Records shown:

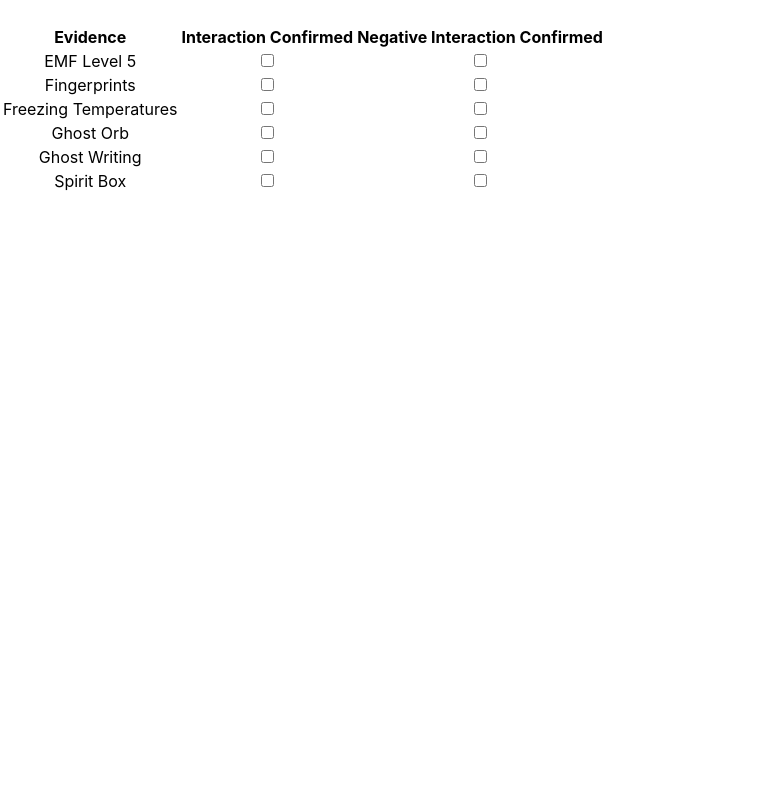
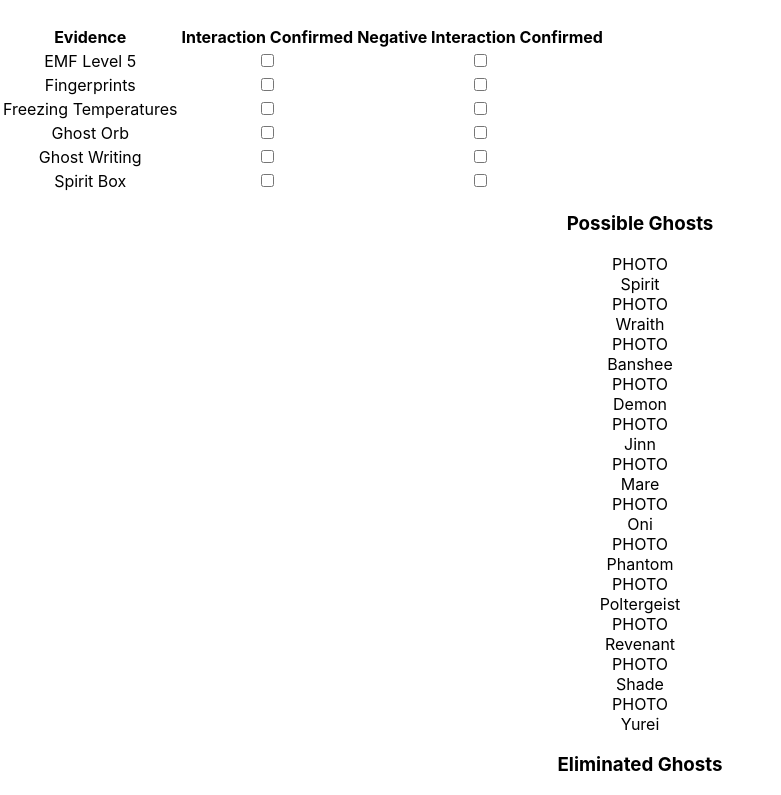
Before and after one commit to meerhamzadev/phasmophobia-companion-app, a React (Create React App) app: page / in a window 1280 px wide. Shown: the part 290-1085 px from the top of the page, without its empty margins (0-781 px from the left). Before the commit the page ends 800 px from the top, so only its background shows below. Built offline with nearby package versions, Linux system fonts and the light colour scheme.

Commit message:
Create structure for rendering ghost cards

```diff
--- a/src/App.js
+++ b/src/App.js
@@ -96,6 +96,7 @@ function App() {
             positiveID={detectedGhost}
             possibleGhosts={possibleGhosts}
             negativeGhosts={negativeGhosts}
+            message={messageToUser}
         />
     </div>
   );
--- a/src/components/GhostContainer/GhostContainer.jsx
+++ b/src/components/GhostContainer/GhostContainer.jsx
@@ -4,8 +4,24 @@ import PossibleGhostContainer from "./InnerComponents/PossibleGhostsContainer/Po
 import FoundGhostContainer from "./InnerComponents/FoundGhostContainer/FoundGhostContainer";
 
 export default function GhostContainer(props){
+    console.log(props)
+
+    const possibleDetails = props.ghosts.filter((ghost) => {
+        return props.possibleGhosts.includes(ghost.id);
+    })
+
+    const eliminatedDetails = props.ghosts.filter((ghost) => {
+        return props.negativeGhosts.includes(ghost.id);
+    })
+
+    const positiveIdDetails = props.ghosts.filter((ghost) => {
+        return props.positiveID === ghost.id
+    })
+
     return(
         <div className={"possibility-container"}>
+            {props.positiveID ? <FoundGhostContainer foundGhost={positiveIdDetails} /> : <PossibleGhostContainer possibleGhosts={possibleDetails} />}
+            <EliminatedGhostContainer negativeGhosts={eliminatedDetails} />
         </div>
     )
 }
--- a/src/components/GhostContainer/InnerComponents/EliminatedGhostsContainer/EliminatedGhostContainer.jsx
+++ b/src/components/GhostContainer/InnerComponents/EliminatedGhostsContainer/EliminatedGhostContainer.jsx
@@ -3,13 +3,14 @@ import GhostCard from "../GhostCard/GhostCard";
 
 export default function EliminatedGhostContainer(props){
 
-    const cardsToReturn = props.eliminatedGhosts.map((ghost) => {
-        return <GhostCard {...ghost} cardType={"eliminated"} />
-    })
+    const ghostToRender = props.negativeGhosts.map((ghost) => {
+        return <GhostCard cardType={'negative'} ghostType={ghost.type} />
+    });
 
     return(
         <div className={"eliminated-ghosts"}>
-            {cardsToReturn}
+            <h3>Eliminated Ghosts</h3>
+            {ghostToRender}
         </div>
     )
 }
--- a/src/components/GhostContainer/InnerComponents/GhostCard/GhostCard.jsx
+++ b/src/components/GhostContainer/InnerComponents/GhostCard/GhostCard.jsx
@@ -4,10 +4,10 @@ export default function GhostCard(props){
     return(
         <div className={props.cardType}>
             <div className={"ghost-picture"}>
-
+                PHOTO
             </div>
             <div className={"ghost-name"}>
-
+                {props.ghostType}
             </div>
         </div>
     )
--- a/src/components/GhostContainer/InnerComponents/PossibleGhostsContainer/PossibleGhostContainer.jsx
+++ b/src/components/GhostContainer/InnerComponents/PossibleGhostsContainer/PossibleGhostContainer.jsx
@@ -1,5 +1,15 @@
 import React from 'react';
+import GhostCard from "../GhostCard/GhostCard";
 
 export default function PossibleGhostContainer(props){
+    const ghostToRender = props.possibleGhosts.map((ghost) => {
+        return <GhostCard cardType={'possible'} ghostType={ghost.type} />
+    });
 
+    return(
+        <div className={'possible-ghosts-container'}>
+            <h3>Possible Ghosts</h3>
+            {ghostToRender}
+        </div>
+    )
 }
--- a/src/utils/auxiliaryFunctions/outcomeChecker.js
+++ b/src/utils/auxiliaryFunctions/outcomeChecker.js
@@ -1,10 +1,4 @@
-const ghostData = require('../data/ghostData.json')
-
 function fullOutput(positiveArray, negativeArray, mainData){
-
-    console.log("Positives:", positiveArray);
-    console.log("Negatives:", negativeArray);
-
     let positiveIDValue, possibilities, negativeValue
     let uniqueIDs = mainData.map((ghost) => {
         return ghost.id
```
Also changed, not shown: 1 other file (tests, documents, lock files or other folders).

Aim of the task: Extract all lines from the data in which "InnerComponents" is found.

Exercise output:
@@ -4,8 +4,24 @@ import PossibleGhostContainer from "./InnerComponents/PossibleGhostsContainer/Po
 import FoundGhostContainer from "./InnerComponents/FoundGhostContainer/FoundGhostContainer";
--- a/src/components/GhostContainer/InnerComponents/EliminatedGhostsContainer/EliminatedGhostContainer.jsx
+++ b/src/components/GhostContainer/InnerComponents/EliminatedGhostsContainer/EliminatedGhostContainer.jsx
--- a/src/components/GhostContainer/InnerComponents/GhostCard/GhostCard.jsx
+++ b/src/components/GhostContainer/InnerComponents/GhostCard/GhostCard.jsx
--- a/src/components/GhostContainer/InnerComponents/PossibleGhostsContainer/PossibleGhostContainer.jsx
+++ b/src/components/GhostContainer/InnerComponents/PossibleGhostsContainer/PossibleGhostContainer.jsx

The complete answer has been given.